Stored data entries:
⁂

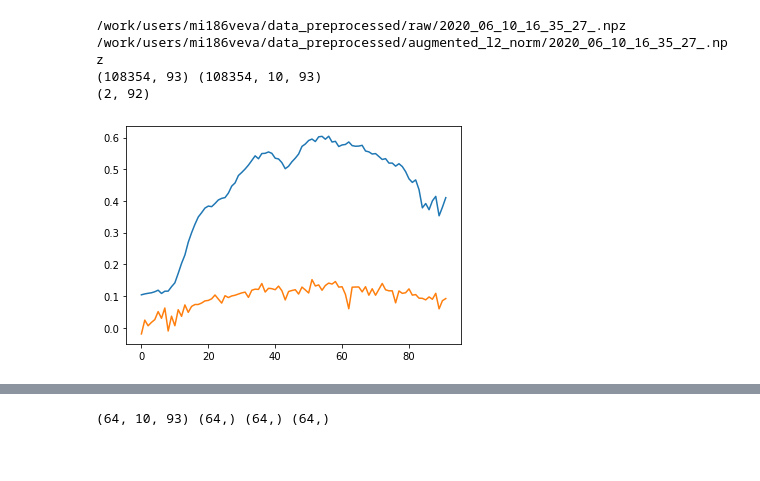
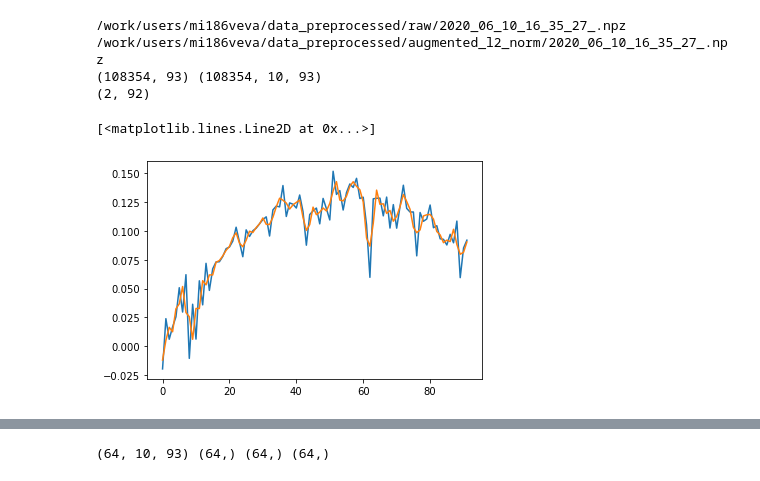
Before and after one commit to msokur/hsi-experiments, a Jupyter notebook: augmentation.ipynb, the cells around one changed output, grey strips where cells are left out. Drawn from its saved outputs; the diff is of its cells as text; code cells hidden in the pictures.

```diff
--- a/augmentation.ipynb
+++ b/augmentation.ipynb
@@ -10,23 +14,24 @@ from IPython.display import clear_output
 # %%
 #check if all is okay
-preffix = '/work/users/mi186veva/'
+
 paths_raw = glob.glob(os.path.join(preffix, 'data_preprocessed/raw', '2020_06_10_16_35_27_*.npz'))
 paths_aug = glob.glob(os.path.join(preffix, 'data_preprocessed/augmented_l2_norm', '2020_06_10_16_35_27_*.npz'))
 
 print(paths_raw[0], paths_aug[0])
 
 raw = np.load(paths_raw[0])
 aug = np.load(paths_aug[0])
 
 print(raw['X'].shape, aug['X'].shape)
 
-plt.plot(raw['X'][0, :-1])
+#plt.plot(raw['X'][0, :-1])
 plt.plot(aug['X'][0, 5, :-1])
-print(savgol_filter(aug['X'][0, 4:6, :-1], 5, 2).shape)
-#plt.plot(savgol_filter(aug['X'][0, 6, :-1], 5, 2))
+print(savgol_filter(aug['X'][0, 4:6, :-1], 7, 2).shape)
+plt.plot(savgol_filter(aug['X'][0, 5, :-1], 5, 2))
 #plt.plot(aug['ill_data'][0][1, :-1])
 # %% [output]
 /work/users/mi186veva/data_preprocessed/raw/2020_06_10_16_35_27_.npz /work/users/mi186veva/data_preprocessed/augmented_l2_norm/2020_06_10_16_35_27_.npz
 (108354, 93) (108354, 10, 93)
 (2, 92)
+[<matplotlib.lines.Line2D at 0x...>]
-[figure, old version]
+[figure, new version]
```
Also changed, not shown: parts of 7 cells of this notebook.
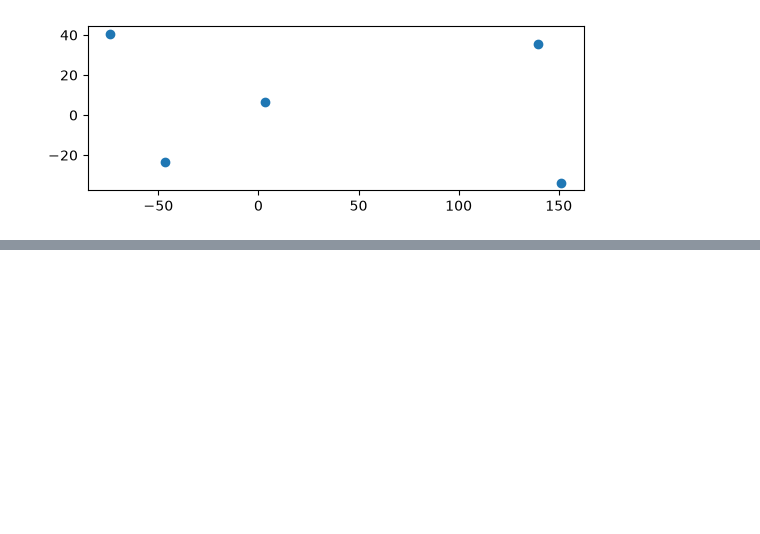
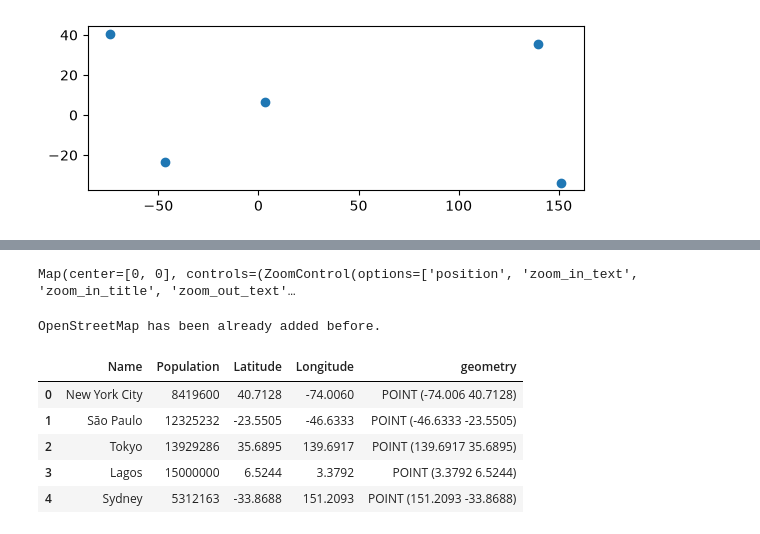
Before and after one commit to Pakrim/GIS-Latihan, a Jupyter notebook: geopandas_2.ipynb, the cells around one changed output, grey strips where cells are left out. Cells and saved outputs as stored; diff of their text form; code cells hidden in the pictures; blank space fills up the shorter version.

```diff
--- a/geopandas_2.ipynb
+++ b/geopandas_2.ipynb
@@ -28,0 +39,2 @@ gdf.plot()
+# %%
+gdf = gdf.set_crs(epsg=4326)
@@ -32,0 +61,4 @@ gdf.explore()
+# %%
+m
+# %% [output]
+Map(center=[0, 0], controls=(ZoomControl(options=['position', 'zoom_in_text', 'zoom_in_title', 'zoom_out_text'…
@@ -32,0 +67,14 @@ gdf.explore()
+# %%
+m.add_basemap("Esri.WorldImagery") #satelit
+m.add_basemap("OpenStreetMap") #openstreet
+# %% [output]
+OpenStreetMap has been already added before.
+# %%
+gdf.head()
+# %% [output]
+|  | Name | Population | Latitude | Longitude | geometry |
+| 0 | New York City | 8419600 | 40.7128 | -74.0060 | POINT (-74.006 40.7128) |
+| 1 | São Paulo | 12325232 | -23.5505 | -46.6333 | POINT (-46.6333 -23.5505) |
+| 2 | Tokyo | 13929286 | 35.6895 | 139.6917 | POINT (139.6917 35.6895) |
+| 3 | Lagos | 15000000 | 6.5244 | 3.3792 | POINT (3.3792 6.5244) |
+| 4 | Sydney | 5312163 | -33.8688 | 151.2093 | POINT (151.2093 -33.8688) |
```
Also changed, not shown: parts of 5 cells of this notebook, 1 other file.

⁂

**WHAT TO PRODUCE:** All that is needed is how many lines of the data contain "OpenStreetMap", stated as a number.

**COMPLETED EXERCISE:** 2